> _Task prompt_: Return all entries word for word, but drop any images.

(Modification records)
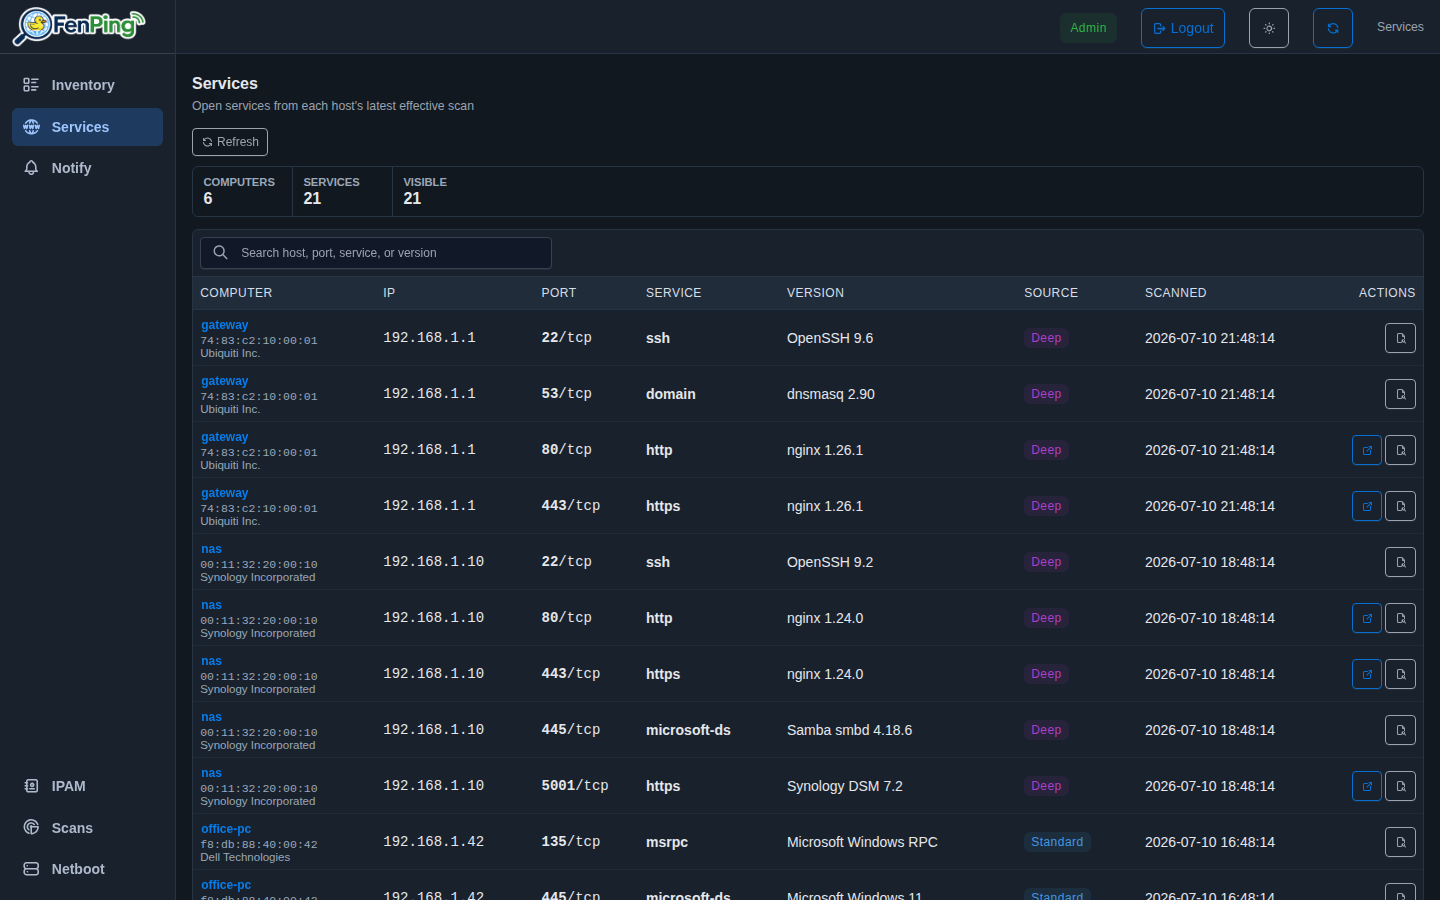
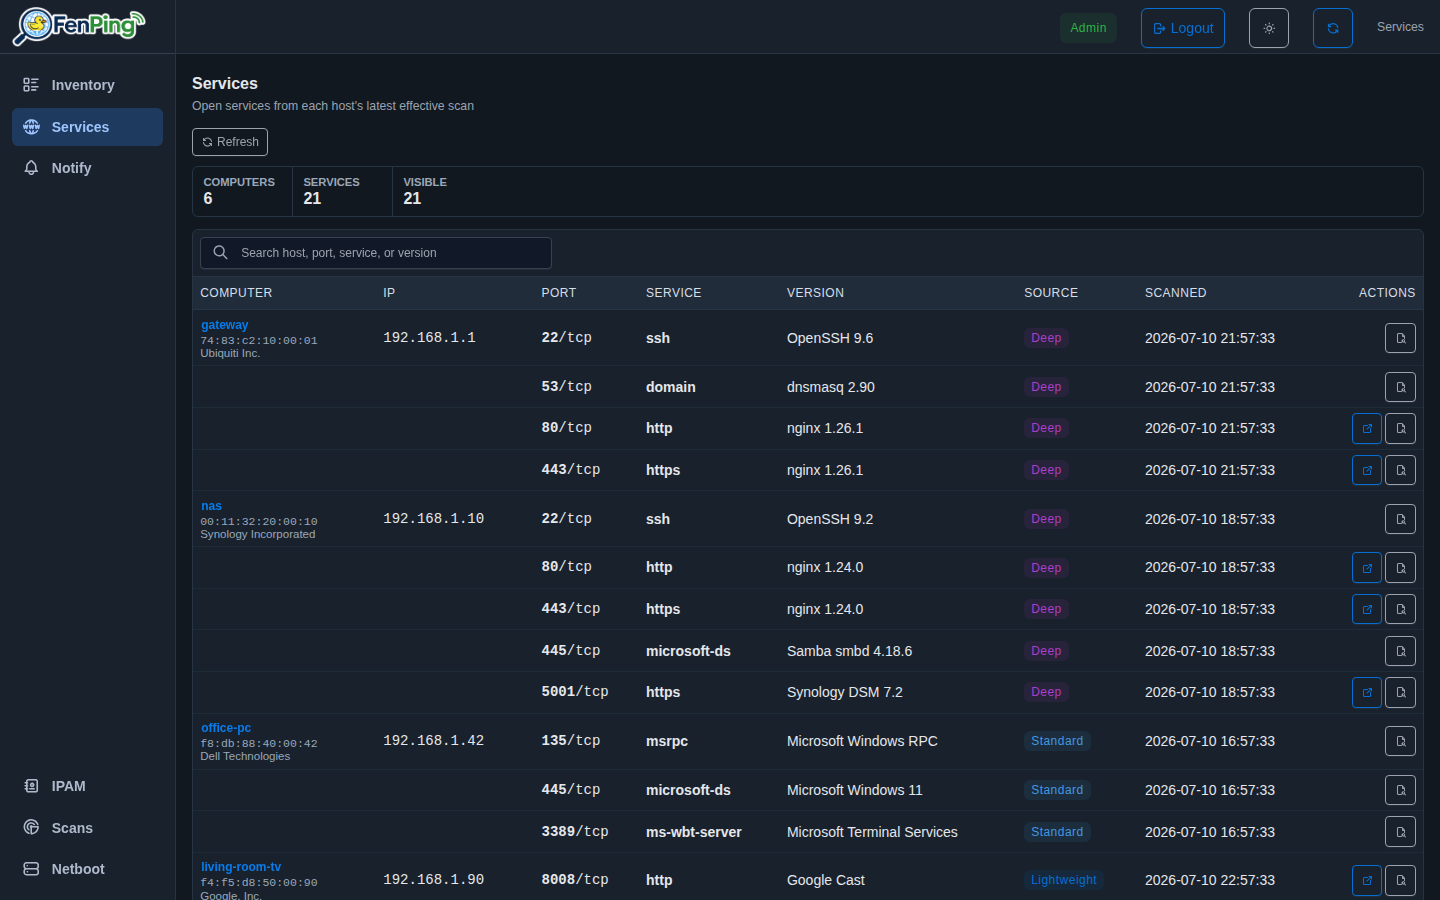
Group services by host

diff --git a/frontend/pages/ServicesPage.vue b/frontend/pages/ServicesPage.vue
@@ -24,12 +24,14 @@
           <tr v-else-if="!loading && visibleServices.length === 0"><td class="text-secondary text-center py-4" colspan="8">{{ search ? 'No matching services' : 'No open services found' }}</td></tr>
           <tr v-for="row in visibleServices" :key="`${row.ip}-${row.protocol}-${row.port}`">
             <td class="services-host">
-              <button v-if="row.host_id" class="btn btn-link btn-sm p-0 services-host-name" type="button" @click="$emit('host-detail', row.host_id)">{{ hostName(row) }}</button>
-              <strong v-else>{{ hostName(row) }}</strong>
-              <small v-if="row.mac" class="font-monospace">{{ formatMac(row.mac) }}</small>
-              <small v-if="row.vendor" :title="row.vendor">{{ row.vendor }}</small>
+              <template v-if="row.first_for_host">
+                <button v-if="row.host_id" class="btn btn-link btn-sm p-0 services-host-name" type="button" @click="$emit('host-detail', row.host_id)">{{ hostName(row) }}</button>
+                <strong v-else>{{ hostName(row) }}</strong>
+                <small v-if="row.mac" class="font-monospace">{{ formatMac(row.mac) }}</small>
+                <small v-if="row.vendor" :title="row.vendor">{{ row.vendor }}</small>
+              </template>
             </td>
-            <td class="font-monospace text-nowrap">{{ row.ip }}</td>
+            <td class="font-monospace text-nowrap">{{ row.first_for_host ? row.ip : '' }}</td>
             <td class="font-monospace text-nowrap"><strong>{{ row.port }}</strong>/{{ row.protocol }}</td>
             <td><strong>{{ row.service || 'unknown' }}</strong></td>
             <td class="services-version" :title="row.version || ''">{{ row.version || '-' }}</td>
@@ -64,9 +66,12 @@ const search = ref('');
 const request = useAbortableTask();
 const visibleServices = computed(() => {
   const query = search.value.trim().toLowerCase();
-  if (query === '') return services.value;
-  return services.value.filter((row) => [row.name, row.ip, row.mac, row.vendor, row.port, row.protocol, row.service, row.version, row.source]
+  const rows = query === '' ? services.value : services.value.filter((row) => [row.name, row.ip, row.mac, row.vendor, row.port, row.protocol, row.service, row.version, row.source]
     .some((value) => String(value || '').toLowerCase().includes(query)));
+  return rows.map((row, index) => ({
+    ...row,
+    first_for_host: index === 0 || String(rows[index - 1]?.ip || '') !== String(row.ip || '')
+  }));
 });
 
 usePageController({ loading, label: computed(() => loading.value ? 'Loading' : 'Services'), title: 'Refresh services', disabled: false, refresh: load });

> _Answer section_:
Group services by host

diff --git a/frontend/pages/ServicesPage.vue b/frontend/pages/ServicesPage.vue
@@ -24,12 +24,14 @@
           <tr v-else-if="!loading && visibleServices.length === 0"><td class="text-secondary text-center py-4" colspan="8">{{ search ? 'No matching services' : 'No open services found' }}</td></tr>
           <tr v-for="row in visibleServices" :key="`${row.ip}-${row.protocol}-${row.port}`">
             <td class="services-host">
-              <button v-if="row.host_id" class="btn btn-link btn-sm p-0 services-host-name" type="button" @click="$emit('host-detail', row.host_id)">{{ hostName(row) }}</button>
-              <strong v-else>{{ hostName(row) }}</strong>
-              <small v-if="row.mac" class="font-monospace">{{ formatMac(row.mac) }}</small>
-              <small v-if="row.vendor" :title="row.vendor">{{ row.vendor }}</small>
+              <template v-if="row.first_for_host">
+                <button v-if="row.host_id" class="btn btn-link btn-sm p-0 services-host-name" type="button" @click="$emit('host-detail', row.host_id)">{{ hostName(row) }}</button>
+                <strong v-else>{{ hostName(row) }}</strong>
+                <small v-if="row.mac" class="font-monospace">{{ formatMac(row.mac) }}</small>
+                <small v-if="row.vendor" :title="row.vendor">{{ row.vendor }}</small>
+              </template>
             </td>
-            <td class="font-monospace text-nowrap">{{ row.ip }}</td>
+            <td class="font-monospace text-nowrap">{{ row.first_for_host ? row.ip : '' }}</td>
             <td class="font-monospace text-nowrap"><strong>{{ row.port }}</strong>/{{ row.protocol }}</td>
             <td><strong>{{ row.service || 'unknown' }}</strong></td>
             <td class="services-version" :title="row.version || ''">{{ row.version || '-' }}</td>
@@ -64,9 +66,12 @@ const search = ref('');
 const request = useAbortableTask();
 const visibleServices = computed(() => {
   const query = search.value.trim().toLowerCase();
-  if (query === '') return services.value;
-  return services.value.filter((row) => [row.name, row.ip, row.mac, row.vendor, row.port, row.protocol, row.service, row.version, row.source]
+  const rows = query === '' ? services.value : services.value.filter((row) => [row.name, row.ip, row.mac, row.vendor, row.port, row.protocol, row.service, row.version, row.source]
     .some((value) => String(value || '').toLowerCase().includes(query)));
+  return rows.map((row, index) => ({
+    ...row,
+    first_for_host: index === 0 || String(rows[index - 1]?.ip || '') !== String(row.ip || '')
+  }));
 });
 
 usePageController({ loading, label: computed(() => loading.value ? 'Loading' : 'Services'), title: 'Refresh services', disabled: false, refresh: load });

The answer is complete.